Bottom Line: Because one unique feature of the phage-based approach is that temperature-sensitive mutants are retained, we have carried out a genome-wide study of S. aureus genes involved in withstanding temperature stress.We find that many genes previously identified as essential are temperature sensitive and also identify a number of genes that, when disrupted, confer a growth advantage at elevated temperatures.The platform described here reliably provides mutant collections of unparalleled genotypic diversity and will enable a wide range of functional genomic studies in S. aureus.

View Article: PubMed Central - PubMed

Affiliation: Department of Microbiology and Immunobiology, Harvard Medical School, Boston, MA, 02115, USA. marinasantiago@fas.harvard.edu.

ABSTRACT

Background: Staphylococcus aureus readily develops resistance to antibiotics and achieving effective therapies to overcome resistance requires in-depth understanding of S. aureus biology. High throughput, parallel-sequencing methods for analyzing transposon mutant libraries have the potential to revolutionize studies of S. aureus, but the genetic tools to take advantage of the power of next generation sequencing have not been fully developed.

Results: Here we report a phage-based transposition system to make ultra-high density transposon libraries for genome-wide analysis of mutant fitness in any Φ11-transducible S. aureus strain. The high efficiency of the delivery system has made it possible to multiplex transposon cassettes containing different regulatory elements in order to make libraries in which genes are over- or under-expressed as well as deleted. By incorporating transposon-specific barcodes into the cassettes, we can evaluate how mutations and changes in gene expression levels affect fitness in a single sequencing data set. Demonstrating the power of the system, we have prepared a library containing more than 690,000 unique insertions. Because one unique feature of the phage-based approach is that temperature-sensitive mutants are retained, we have carried out a genome-wide study of S. aureus genes involved in withstanding temperature stress. We find that many genes previously identified as essential are temperature sensitive and also identify a number of genes that, when disrupted, confer a growth advantage at elevated temperatures.

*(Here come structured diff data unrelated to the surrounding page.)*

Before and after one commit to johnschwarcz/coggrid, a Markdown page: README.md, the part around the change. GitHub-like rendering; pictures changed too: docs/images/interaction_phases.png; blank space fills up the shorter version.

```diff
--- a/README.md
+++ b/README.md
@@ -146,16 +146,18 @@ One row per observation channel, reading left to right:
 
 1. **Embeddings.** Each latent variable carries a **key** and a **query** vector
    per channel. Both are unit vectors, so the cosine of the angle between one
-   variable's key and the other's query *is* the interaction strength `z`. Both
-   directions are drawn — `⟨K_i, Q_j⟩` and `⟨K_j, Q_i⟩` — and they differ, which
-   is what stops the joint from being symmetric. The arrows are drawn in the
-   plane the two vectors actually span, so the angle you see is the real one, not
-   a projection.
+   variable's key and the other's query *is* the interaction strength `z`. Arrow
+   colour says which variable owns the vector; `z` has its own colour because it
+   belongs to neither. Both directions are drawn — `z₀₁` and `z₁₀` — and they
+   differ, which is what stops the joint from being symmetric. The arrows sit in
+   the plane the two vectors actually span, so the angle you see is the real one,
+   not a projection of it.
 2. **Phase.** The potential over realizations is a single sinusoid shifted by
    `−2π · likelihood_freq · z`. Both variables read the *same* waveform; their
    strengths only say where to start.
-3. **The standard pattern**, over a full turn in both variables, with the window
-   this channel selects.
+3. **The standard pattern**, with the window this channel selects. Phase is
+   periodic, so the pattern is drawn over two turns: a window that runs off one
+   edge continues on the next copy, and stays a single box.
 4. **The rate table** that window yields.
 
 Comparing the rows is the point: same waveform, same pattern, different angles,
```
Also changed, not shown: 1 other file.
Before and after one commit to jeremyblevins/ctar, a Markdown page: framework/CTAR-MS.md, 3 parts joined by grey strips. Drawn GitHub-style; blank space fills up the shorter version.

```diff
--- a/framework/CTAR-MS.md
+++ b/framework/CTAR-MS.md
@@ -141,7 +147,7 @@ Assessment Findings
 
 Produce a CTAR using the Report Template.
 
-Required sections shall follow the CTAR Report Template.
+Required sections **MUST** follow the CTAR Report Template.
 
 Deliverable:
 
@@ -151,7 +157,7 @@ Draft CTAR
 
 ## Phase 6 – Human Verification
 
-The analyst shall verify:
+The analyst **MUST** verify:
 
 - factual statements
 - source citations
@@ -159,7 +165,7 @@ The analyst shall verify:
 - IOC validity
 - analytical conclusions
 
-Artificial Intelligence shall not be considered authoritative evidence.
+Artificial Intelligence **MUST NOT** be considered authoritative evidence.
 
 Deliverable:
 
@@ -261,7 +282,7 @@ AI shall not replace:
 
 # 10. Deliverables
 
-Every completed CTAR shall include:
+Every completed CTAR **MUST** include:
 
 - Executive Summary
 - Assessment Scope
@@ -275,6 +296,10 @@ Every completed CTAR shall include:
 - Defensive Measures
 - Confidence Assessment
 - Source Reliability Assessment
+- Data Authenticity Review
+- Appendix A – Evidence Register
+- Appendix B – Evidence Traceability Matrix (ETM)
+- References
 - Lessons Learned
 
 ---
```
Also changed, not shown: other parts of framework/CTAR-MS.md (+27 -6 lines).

Conclusions: The platform described here reliably provides mutant collections of unparalleled genotypic diversity and will enable a wide range of functional genomic studies in S. aureus.

Show MeSH
Related in: MedlinePlus